TRY IT
Output the records that follow, keeping every line exactly as it is.

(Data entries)
===

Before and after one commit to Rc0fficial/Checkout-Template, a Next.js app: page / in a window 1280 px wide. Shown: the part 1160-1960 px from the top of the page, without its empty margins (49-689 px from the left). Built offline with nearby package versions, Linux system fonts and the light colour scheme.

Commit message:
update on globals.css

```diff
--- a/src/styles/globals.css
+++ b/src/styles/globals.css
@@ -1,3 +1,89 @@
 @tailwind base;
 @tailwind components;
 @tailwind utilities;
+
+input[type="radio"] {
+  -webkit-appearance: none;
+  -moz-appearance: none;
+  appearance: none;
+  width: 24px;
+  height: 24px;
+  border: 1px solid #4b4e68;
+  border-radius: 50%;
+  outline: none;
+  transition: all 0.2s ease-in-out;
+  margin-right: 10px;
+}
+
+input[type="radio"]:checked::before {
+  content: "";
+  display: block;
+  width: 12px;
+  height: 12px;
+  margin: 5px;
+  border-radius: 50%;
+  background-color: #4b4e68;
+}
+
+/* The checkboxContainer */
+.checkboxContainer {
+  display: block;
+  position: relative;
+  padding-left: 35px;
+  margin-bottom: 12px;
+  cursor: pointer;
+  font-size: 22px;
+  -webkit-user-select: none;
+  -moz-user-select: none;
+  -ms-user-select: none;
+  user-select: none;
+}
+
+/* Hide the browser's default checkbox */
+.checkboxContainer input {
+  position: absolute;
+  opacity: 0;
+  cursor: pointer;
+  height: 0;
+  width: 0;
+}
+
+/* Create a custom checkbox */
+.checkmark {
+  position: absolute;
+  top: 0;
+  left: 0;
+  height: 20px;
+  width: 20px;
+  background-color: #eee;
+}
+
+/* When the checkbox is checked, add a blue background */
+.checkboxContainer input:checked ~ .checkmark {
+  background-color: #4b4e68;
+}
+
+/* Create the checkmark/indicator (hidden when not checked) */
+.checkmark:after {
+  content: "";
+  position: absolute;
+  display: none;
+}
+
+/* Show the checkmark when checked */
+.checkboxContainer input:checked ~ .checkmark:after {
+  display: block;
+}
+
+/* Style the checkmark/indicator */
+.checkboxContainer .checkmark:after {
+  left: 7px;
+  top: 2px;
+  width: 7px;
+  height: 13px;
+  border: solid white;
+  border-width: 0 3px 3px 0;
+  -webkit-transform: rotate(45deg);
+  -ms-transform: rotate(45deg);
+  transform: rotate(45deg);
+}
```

===

ANSWER SPACE
Before and after one commit to Rc0fficial/Checkout-Template, a Next.js app: page / in a window 1280 px wide. Shown: the part 1160-1960 px from the top of the page, without its empty margins (49-689 px from the left). Built offline with nearby package versions, Linux system fonts and the light colour scheme.

Commit message:
update on globals.css

```diff
--- a/src/styles/globals.css
+++ b/src/styles/globals.css
@@ -1,3 +1,89 @@
 @tailwind base;
 @tailwind components;
 @tailwind utilities;
+
+input[type="radio"] {
+  -webkit-appearance: none;
+  -moz-appearance: none;
+  appearance: none;
+  width: 24px;
+  height: 24px;
+  border: 1px solid #4b4e68;
+  border-radius: 50%;
+  outline: none;
+  transition: all 0.2s ease-in-out;
+  margin-right: 10px;
+}
+
+input[type="radio"]:checked::before {
+  content: "";
+  display: block;
+  width: 12px;
+  height: 12px;
+  margin: 5px;
+  border-radius: 50%;
+  background-color: #4b4e68;
+}
+
+/* The checkboxContainer */
+.checkboxContainer {
+  display: block;
+  position: relative;
+  padding-left: 35px;
+  margin-bottom: 12px;
+  cursor: pointer;
+  font-size: 22px;
+  -webkit-user-select: none;
+  -moz-user-select: none;
+  -ms-user-select: none;
+  user-select: none;
+}
+
+/* Hide the browser's default checkbox */
+.checkboxContainer input {
+  position: absolute;
+  opacity: 0;
+  cursor: pointer;
+  height: 0;
+  width: 0;
+}
+
+/* Create a custom checkbox */
+.checkmark {
+  position: absolute;
+  top: 0;
+  left: 0;
+  height: 20px;
+  width: 20px;
+  background-color: #eee;
+}
+
+/* When the checkbox is checked, add a blue background */
+.checkboxContainer input:checked ~ .checkmark {
+  background-color: #4b4e68;
+}
+
+/* Create the checkmark/indicator (hidden when not checked) */
+.checkmark:after {
+  content: "";
+  position: absolute;
+  display: none;
+}
+
+/* Show the checkmark when checked */
+.checkboxContainer input:checked ~ .checkmark:after {
+  display: block;
+}
+
+/* Style the checkmark/indicator */
+.checkboxContainer .checkmark:after {
+  left: 7px;
+  top: 2px;
+  width: 7px;
+  height: 13px;
+  border: solid white;
+  border-width: 0 3px 3px 0;
+  -webkit-transform: rotate(45deg);
+  -ms-transform: rotate(45deg);
+  transform: rotate(45deg);
+}
```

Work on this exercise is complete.